Rick Christman: State legal system salted with shady characters with too much power over daily lives

Just after being elbowed from our attention by pandemic tunnel vision, the juiciest judicial scandal was on the boil. You might have missed the story of a Northern Kentucky Family Court judge and her courthouse escapades, the details of which are far too salacious to be repeated in this publication. In August 2020 this judge was removed from the bench by the Kentucky Judicial Conduct Commission, bringing...

Constance Alexander: Recalling memories of Girls Scouts, girl power and summers at Camp Sacajawea

Sacajawea was a Girl Scout camp in northwest New Jersey. It was cheap, democratic, no frills. We slept in tents, bathed in cold water, ate every meal whether we liked the food or not, earned badges, created lanyards and other arts and craft projects, and sang songs around the campfire. Every day we discovered girl power in new ways. Camp was definitely low-tech, stubbornly plebeian, and nothing like...

Jason Bailey: Expanded Child Tax Credit is landmark victory against child poverty, let’s not let it vanish

This week Kentucky families began benefitting from the most extraordinary policy change to address child poverty in many decades — payments of up to $300 per child, per month to help ease the costs of raising kids. These payments are advances on an expansion of the child tax credit contained in the American Rescue Plan Act (ARPA). Previously, families got a $2,000 credit per child when they filed...

Gov. Andy Beshear: Largest budget surplus in history adds to Kentucky’s already-booming economy

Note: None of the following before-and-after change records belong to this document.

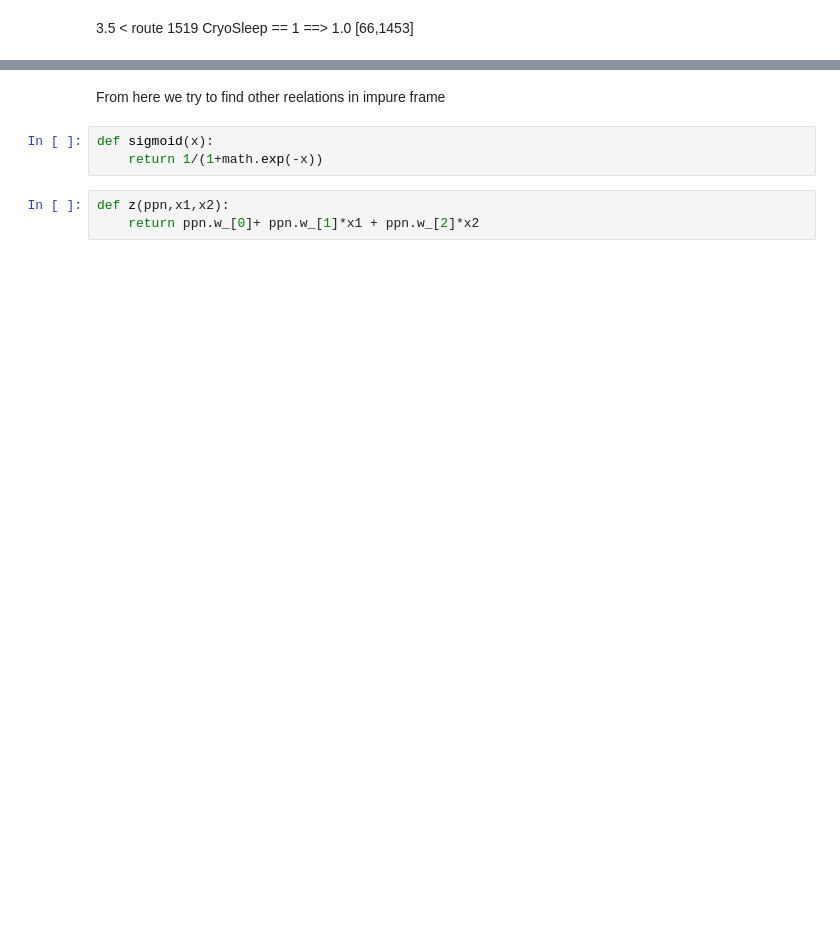
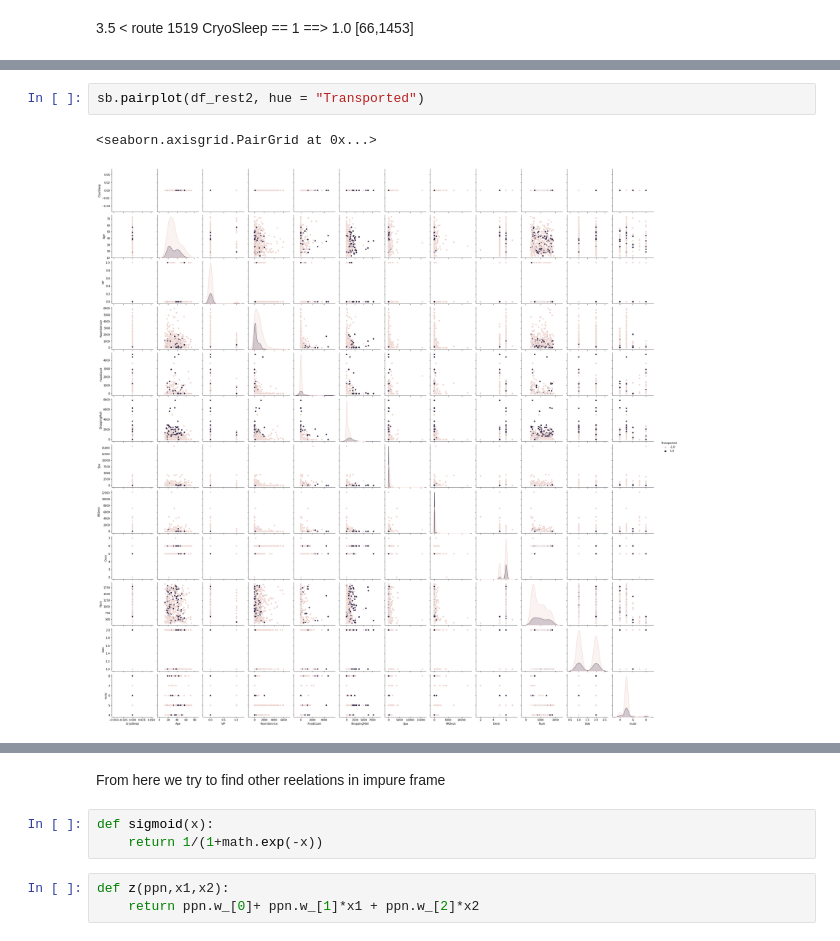
Before and after one commit to SergeyBubnov/spaceship, a Jupyter notebook: 2.ipynb, the cells around one changed output, grey strips where cells are left out. Cells and saved outputs as stored; diff of their text form; blank space fills up the shorter version.

```diff
--- a/2.ipynb
+++ b/2.ipynb
@@ -24,0 +107,5 @@ df_impure.shape
+# %%
+sb.pairplot(df_rest2, hue = "Transported")
+# %% [output]
+<seaborn.axisgrid.PairGrid at 0x...>
+[figure, added]
```
Also changed, not shown: parts of 17 cells of this notebook, 2 other files.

For months now, Kentucky’s economy has been heating up and we have seen a slew of positive economic development and new jobs announcements. Last week, that heat grew hotter when the state budget office reported we are ending the 2021 fiscal year in the best shape of my lifetime, with a general fund surplus of over $1.1 billion – the highest ever in the commonwealth – and a 10.9% increase in general...